Did they trade with those other civilizations?
Because if they did, wouldn't there've been some evidence of that?
You know, an artifact found in the ruins of other civilizations?
That's a good question.
I mentioned jewelry, well, jewelry have been found in Mesopotamia and at archaeological sites in modern-day Pakistan.
But archaeologists didn't know where it came from.
Only after the site at Gonur-depe was excavated were archaeologists able to identify it as coming from Gonur-depe. Uh, Sheryl?
I wonder why nobody found this site before.
Well, before the discovery of this site, it was commonly believed that central Asia had always been occupied by mostly nomadic people.
So there would be no record of major settlements.

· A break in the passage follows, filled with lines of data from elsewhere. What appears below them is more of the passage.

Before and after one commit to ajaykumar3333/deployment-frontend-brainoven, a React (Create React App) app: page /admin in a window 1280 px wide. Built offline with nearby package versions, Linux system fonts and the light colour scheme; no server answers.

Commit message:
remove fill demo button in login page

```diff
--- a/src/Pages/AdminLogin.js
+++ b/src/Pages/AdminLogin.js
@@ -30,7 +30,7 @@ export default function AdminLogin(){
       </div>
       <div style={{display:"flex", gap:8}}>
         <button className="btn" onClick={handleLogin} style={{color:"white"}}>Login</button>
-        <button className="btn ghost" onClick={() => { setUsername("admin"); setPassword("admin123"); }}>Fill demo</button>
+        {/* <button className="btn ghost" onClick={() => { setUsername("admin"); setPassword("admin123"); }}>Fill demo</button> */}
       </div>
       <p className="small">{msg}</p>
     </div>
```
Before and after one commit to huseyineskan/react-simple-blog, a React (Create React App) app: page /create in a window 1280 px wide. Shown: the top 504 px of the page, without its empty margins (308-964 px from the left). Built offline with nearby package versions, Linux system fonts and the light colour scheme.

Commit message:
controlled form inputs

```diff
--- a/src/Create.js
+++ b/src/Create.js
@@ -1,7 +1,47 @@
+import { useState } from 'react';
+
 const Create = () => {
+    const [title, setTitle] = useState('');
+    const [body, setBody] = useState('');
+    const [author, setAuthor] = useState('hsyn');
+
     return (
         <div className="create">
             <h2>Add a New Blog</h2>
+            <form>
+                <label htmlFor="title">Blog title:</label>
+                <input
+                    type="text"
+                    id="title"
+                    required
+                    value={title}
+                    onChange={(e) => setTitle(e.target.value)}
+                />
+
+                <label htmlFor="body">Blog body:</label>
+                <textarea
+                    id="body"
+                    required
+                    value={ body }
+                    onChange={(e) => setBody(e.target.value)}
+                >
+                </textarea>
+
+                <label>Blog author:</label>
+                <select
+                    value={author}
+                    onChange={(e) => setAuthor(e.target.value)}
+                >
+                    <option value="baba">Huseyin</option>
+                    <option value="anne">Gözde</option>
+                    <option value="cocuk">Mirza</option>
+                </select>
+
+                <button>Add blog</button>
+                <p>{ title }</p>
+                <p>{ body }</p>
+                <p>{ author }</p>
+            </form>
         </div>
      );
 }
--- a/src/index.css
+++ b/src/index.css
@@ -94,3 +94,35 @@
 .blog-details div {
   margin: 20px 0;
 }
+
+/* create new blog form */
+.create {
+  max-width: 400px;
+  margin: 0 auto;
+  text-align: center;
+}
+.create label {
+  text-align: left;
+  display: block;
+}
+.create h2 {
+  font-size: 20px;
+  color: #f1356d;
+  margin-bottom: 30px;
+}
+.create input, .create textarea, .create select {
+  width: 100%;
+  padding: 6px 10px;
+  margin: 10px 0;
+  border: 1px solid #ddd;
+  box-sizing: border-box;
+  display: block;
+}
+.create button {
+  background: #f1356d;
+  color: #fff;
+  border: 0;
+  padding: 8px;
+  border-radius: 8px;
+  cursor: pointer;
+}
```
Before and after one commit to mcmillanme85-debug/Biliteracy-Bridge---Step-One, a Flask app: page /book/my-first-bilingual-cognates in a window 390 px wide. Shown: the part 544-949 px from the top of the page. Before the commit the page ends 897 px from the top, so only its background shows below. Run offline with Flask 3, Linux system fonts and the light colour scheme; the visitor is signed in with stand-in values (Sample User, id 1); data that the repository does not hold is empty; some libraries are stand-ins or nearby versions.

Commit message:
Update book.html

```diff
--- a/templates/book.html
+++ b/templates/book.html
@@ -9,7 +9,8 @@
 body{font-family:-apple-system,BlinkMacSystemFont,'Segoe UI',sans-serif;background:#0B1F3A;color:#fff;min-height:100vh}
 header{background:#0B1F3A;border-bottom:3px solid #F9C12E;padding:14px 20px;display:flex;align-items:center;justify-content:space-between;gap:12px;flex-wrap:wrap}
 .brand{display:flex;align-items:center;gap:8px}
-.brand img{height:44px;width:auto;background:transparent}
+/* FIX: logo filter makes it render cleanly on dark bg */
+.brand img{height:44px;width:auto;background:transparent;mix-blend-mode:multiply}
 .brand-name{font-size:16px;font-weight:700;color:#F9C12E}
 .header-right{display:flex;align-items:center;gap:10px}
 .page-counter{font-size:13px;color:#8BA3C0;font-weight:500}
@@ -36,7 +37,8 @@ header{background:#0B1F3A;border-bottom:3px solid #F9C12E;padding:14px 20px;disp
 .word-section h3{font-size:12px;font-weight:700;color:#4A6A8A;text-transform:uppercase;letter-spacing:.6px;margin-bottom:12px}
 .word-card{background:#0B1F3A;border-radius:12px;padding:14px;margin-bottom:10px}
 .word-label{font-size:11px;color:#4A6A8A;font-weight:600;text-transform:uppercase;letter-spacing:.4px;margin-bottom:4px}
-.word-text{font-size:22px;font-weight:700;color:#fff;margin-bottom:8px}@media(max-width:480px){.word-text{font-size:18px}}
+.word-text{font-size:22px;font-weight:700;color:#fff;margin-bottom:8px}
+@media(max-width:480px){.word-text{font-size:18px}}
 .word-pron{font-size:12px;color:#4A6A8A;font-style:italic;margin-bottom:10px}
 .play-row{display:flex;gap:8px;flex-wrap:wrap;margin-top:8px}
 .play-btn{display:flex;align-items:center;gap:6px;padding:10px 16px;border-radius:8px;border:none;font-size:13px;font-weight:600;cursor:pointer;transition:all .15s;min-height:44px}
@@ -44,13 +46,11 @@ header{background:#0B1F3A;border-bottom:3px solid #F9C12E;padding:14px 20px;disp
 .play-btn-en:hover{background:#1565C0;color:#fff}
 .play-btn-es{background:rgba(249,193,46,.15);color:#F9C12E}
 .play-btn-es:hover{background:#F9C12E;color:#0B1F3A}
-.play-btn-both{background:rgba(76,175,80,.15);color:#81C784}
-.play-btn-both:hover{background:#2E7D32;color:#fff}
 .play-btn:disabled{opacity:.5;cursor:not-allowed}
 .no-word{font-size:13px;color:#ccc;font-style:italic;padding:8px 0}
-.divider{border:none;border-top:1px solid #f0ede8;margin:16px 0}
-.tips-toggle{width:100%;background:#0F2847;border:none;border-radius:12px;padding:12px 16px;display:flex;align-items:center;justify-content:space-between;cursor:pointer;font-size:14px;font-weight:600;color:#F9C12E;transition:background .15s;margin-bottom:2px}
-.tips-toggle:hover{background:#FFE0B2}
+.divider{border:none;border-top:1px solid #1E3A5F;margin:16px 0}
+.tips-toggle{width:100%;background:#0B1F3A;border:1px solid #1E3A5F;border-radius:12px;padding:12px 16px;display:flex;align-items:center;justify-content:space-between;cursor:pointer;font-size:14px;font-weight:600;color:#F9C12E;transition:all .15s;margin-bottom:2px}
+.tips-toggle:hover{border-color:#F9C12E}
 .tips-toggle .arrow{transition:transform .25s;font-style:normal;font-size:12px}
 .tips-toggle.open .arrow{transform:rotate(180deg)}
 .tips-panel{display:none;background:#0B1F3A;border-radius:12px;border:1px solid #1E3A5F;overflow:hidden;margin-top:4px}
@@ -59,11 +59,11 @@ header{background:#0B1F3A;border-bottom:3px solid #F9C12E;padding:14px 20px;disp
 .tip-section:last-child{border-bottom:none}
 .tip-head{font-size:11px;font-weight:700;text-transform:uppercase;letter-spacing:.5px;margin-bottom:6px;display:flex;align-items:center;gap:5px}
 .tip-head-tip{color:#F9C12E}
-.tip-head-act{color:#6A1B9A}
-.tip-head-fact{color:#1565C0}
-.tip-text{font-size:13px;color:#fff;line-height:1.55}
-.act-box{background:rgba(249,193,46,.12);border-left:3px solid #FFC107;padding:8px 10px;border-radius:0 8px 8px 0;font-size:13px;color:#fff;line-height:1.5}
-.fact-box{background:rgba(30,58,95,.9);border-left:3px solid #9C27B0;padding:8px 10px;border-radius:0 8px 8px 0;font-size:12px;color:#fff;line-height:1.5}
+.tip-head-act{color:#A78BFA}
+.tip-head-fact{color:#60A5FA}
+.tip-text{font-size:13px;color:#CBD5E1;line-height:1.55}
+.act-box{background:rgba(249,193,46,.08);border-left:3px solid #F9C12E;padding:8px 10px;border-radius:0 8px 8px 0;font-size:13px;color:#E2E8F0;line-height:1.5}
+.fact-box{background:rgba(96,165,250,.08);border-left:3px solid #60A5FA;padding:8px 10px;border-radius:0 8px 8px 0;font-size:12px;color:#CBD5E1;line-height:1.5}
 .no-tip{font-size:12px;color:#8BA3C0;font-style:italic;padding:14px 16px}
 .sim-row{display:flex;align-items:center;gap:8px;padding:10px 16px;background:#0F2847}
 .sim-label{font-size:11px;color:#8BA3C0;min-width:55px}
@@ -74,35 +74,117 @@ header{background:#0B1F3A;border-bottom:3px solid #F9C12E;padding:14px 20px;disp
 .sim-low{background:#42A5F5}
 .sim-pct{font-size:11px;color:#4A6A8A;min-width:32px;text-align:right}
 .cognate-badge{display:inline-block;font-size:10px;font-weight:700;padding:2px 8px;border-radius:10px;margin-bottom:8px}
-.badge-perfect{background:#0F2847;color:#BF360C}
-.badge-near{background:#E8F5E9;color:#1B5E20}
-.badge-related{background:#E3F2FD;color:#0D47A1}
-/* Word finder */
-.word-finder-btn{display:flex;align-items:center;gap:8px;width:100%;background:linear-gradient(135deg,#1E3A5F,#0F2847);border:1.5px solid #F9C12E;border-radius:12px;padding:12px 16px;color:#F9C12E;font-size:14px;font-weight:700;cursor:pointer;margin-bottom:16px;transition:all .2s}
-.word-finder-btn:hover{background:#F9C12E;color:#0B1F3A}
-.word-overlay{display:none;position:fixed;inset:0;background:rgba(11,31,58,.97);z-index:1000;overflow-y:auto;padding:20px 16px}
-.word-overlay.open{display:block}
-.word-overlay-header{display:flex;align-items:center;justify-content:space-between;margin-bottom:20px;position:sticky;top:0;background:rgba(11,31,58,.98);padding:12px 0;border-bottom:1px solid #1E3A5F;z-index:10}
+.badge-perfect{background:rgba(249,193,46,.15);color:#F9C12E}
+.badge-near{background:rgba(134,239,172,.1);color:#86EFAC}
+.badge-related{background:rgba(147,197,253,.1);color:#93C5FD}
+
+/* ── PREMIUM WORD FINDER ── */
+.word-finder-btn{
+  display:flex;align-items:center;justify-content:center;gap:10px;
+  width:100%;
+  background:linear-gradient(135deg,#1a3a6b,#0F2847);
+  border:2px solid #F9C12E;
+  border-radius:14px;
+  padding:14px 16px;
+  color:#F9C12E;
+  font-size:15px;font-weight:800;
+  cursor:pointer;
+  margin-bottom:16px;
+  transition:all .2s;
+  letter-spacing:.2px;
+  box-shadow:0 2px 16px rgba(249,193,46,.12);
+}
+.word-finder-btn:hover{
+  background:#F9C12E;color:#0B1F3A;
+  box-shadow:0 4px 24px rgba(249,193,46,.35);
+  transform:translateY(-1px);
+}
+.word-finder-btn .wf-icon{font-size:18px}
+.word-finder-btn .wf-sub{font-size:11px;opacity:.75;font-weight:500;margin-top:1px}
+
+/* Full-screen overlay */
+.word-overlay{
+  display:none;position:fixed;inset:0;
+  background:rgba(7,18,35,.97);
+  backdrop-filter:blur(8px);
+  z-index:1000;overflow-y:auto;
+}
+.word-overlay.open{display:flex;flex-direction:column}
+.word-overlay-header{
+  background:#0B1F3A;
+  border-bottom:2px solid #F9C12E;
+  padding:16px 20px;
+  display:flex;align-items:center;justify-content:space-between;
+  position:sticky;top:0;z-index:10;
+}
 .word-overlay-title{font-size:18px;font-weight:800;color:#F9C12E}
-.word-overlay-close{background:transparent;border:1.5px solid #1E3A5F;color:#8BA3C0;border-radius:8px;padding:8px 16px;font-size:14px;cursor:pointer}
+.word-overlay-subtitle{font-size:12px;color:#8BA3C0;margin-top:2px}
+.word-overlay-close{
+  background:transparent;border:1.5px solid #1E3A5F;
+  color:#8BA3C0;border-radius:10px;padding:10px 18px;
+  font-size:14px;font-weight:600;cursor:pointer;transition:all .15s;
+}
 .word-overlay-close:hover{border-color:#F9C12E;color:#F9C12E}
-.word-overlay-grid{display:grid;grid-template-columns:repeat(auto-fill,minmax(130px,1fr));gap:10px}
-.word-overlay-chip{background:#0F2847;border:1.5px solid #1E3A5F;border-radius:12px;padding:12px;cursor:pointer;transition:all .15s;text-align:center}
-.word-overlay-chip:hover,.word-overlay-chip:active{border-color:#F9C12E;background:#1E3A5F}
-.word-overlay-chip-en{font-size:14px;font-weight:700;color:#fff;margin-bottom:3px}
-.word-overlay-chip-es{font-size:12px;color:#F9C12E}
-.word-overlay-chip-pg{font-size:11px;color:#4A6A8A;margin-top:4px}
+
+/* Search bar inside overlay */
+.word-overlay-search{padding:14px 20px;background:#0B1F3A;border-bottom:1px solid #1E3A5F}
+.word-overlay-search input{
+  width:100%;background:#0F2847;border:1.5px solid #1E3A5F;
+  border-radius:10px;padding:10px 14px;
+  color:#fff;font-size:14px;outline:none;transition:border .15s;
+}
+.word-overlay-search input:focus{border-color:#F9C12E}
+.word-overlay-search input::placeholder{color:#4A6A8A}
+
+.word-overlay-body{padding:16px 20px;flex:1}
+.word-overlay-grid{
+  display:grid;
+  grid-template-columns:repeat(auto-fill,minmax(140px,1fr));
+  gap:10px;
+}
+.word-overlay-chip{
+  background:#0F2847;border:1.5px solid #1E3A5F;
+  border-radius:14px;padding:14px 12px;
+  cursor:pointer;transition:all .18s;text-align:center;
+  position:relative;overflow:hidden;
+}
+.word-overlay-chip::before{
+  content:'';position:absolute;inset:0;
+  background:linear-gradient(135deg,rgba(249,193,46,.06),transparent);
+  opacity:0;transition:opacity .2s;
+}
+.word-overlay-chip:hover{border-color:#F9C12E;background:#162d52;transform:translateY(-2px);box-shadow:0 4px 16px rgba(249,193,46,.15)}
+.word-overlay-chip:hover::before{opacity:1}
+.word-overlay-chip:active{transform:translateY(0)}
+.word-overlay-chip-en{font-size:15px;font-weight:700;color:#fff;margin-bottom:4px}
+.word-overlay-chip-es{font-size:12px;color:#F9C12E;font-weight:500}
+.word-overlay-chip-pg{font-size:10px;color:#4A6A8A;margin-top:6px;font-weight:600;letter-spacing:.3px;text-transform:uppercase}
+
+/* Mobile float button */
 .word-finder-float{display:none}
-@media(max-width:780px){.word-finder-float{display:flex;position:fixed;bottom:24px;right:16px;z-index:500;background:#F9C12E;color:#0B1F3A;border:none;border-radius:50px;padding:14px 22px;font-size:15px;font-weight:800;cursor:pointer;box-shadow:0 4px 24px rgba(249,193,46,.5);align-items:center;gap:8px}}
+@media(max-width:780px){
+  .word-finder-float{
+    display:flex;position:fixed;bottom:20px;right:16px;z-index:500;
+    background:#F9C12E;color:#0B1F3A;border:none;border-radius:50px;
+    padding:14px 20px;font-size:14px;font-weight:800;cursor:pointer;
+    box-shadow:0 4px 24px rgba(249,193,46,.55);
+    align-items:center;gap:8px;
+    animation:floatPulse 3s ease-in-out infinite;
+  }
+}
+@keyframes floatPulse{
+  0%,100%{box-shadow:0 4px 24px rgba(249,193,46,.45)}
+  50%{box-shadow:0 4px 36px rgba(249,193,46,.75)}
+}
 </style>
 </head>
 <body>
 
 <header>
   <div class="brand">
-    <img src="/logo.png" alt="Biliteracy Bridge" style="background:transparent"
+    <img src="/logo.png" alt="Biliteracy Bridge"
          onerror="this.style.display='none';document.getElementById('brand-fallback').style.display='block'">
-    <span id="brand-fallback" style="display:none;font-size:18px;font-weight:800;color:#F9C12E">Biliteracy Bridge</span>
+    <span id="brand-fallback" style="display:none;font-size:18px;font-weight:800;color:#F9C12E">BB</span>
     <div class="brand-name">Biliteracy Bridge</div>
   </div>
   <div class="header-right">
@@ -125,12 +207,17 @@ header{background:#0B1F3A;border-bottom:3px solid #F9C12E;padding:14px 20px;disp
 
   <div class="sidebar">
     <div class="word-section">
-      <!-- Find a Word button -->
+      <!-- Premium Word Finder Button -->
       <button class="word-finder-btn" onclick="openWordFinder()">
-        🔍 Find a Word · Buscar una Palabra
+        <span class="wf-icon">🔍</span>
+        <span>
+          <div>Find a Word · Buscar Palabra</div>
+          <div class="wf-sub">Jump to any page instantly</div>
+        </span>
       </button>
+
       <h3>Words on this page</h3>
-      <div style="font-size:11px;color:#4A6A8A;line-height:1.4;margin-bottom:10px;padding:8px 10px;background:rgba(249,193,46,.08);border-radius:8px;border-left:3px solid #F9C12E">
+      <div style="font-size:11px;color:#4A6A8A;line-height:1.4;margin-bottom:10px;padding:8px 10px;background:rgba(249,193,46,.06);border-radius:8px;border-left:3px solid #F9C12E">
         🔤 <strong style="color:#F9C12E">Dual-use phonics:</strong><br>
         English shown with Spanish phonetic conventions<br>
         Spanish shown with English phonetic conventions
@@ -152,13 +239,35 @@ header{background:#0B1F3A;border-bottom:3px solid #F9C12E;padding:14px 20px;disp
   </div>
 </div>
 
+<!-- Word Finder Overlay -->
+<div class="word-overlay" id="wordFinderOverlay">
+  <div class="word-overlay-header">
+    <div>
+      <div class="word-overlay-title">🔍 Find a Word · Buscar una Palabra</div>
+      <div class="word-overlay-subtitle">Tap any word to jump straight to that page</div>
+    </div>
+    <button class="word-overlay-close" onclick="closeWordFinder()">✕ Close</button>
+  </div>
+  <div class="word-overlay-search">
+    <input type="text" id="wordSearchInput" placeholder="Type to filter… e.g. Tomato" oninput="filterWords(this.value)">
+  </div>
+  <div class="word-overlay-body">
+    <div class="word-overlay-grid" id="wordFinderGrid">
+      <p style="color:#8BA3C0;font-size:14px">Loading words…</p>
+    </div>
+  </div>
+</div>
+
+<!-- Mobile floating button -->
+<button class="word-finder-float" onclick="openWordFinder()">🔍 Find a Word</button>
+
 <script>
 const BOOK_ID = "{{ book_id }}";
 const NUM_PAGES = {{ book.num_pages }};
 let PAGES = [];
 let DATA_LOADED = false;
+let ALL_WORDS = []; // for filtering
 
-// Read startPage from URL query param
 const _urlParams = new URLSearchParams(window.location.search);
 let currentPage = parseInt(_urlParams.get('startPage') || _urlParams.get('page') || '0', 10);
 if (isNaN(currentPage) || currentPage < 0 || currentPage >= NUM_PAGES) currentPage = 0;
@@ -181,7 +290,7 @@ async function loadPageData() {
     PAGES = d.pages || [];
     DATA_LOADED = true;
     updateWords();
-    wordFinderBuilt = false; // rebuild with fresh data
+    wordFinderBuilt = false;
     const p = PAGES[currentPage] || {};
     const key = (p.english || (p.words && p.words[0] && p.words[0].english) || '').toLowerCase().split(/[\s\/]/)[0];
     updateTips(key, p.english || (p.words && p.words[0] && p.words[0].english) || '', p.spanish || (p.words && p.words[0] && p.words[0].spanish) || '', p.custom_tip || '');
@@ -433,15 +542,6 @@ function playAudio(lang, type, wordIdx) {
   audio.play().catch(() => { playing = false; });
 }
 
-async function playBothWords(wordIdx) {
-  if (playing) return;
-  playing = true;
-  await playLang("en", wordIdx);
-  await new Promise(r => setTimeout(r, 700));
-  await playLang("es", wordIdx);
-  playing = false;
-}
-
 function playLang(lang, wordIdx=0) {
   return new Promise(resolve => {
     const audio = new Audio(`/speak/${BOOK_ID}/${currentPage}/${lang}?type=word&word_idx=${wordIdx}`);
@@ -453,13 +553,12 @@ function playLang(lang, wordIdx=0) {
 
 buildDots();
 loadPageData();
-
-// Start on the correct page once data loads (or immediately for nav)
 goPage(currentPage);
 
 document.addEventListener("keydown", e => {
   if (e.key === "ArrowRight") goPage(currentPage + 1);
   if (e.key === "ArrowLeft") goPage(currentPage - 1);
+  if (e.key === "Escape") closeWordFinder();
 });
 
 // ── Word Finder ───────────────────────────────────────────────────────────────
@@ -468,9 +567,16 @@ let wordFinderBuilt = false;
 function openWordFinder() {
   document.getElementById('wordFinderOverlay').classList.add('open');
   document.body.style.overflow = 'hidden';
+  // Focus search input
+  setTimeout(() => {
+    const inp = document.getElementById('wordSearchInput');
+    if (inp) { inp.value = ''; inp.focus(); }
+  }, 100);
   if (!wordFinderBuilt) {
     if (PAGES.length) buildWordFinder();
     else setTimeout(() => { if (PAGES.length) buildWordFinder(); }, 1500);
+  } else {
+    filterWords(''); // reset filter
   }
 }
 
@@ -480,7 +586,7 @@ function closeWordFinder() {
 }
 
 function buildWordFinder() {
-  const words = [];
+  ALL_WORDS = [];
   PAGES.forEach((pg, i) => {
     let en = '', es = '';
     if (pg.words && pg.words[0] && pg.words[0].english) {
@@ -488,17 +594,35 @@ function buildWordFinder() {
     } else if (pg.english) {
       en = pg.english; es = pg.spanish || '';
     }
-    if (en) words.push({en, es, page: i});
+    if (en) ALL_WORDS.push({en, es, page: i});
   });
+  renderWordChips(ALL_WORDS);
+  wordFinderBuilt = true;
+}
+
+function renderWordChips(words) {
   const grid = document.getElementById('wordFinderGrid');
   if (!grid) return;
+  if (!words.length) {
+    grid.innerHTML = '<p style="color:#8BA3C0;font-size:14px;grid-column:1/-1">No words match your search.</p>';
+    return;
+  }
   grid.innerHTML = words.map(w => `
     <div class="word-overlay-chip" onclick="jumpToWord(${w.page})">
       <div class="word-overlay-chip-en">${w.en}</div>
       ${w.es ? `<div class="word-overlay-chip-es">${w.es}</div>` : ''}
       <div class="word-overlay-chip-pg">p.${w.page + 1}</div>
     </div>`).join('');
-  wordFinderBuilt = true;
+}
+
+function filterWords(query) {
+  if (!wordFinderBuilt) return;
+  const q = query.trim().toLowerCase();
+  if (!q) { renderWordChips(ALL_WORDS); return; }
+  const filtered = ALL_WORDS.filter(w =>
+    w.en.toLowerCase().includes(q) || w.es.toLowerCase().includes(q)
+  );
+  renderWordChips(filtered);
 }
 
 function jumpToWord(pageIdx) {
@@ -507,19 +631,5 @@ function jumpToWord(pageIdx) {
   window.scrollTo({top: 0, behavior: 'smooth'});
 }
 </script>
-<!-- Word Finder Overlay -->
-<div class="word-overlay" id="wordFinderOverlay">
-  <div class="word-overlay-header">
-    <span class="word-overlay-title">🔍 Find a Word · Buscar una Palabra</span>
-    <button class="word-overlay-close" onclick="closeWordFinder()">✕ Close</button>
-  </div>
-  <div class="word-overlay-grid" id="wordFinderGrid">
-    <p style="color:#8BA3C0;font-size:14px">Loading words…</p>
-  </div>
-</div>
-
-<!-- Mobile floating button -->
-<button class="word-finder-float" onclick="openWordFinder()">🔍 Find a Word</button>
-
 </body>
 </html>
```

A couple of small finds have been made in the area, but really, no one had looked very hard.
Now, one mystery regarding this site is that archaeological records show it was inhabited for only a few centuries.
What happened to the people who lived there?
Well, the site was close to the Murgab river, which they would have depended on for their water.
And the Murgab river, which runs toward the west, is the kind of river that shifts its course over time.
So one theory is that the river's course shifted toward the South, and they simply followed it and built new towns to the South.
Another theory is that they were involved in wars with neighboring settlements.
But we might never know the truth.
One thing we do know is that in the decades since Gonur-depe was discovered, the site has deteriorated significantly.
I mean, it's been disturbed for the first time in millennia.
And being exposed to the Sun and wind has taken its toll on the ancient city.
So now the question is, do we partially restore and rebuild the site before the entire thing disintegrates?
It will take a lot of funding to restore it and I am not sure it'll be made available, which would be a pity.
Even a partly altered site can provide valuable information, which would be lost otherwise.